■ **STUDY MATERIAL**:
BEGIN

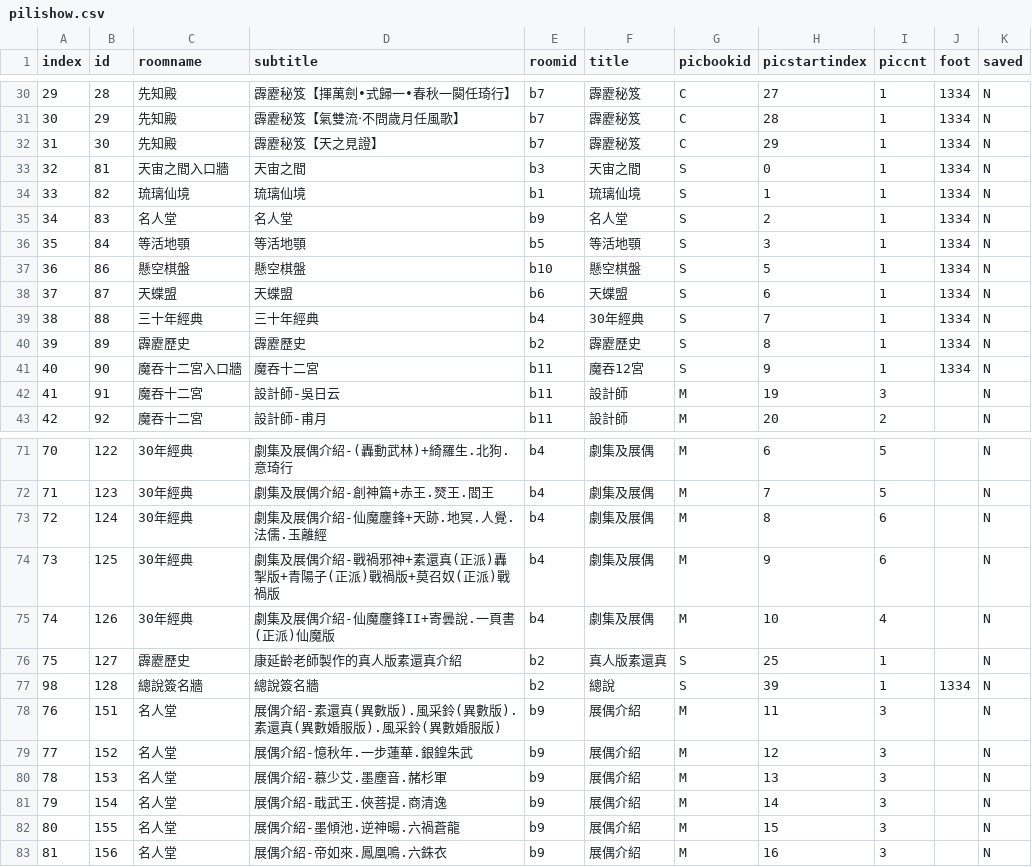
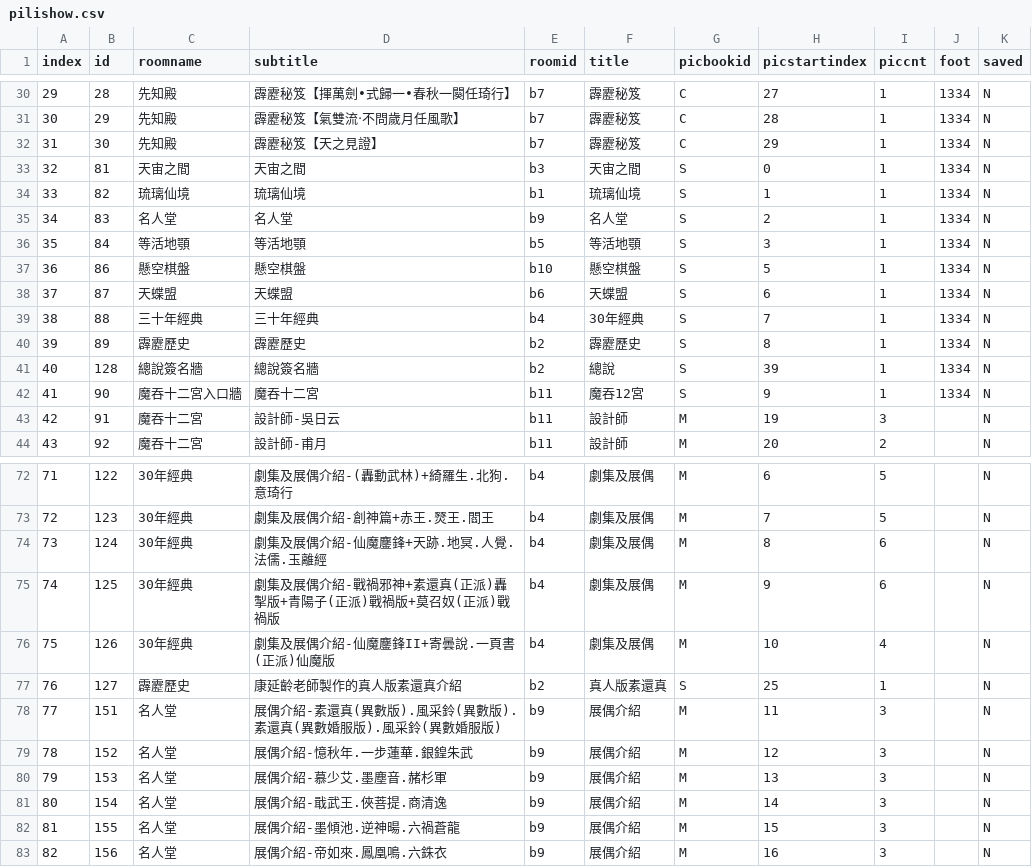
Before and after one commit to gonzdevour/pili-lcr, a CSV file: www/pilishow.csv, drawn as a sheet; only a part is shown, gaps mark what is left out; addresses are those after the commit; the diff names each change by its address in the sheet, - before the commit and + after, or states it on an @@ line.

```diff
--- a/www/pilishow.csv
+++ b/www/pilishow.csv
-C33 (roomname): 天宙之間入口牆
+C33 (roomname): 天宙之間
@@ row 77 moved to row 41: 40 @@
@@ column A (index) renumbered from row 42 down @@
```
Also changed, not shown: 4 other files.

END

■ **WHAT IS BEING ASKED**: A complete answer lists every line of the listing above that holds the word "roomname".

■ **WRITTEN RESPONSE**:
-C33 (roomname): 天宙之間入口牆
+C33 (roomname): 天宙之間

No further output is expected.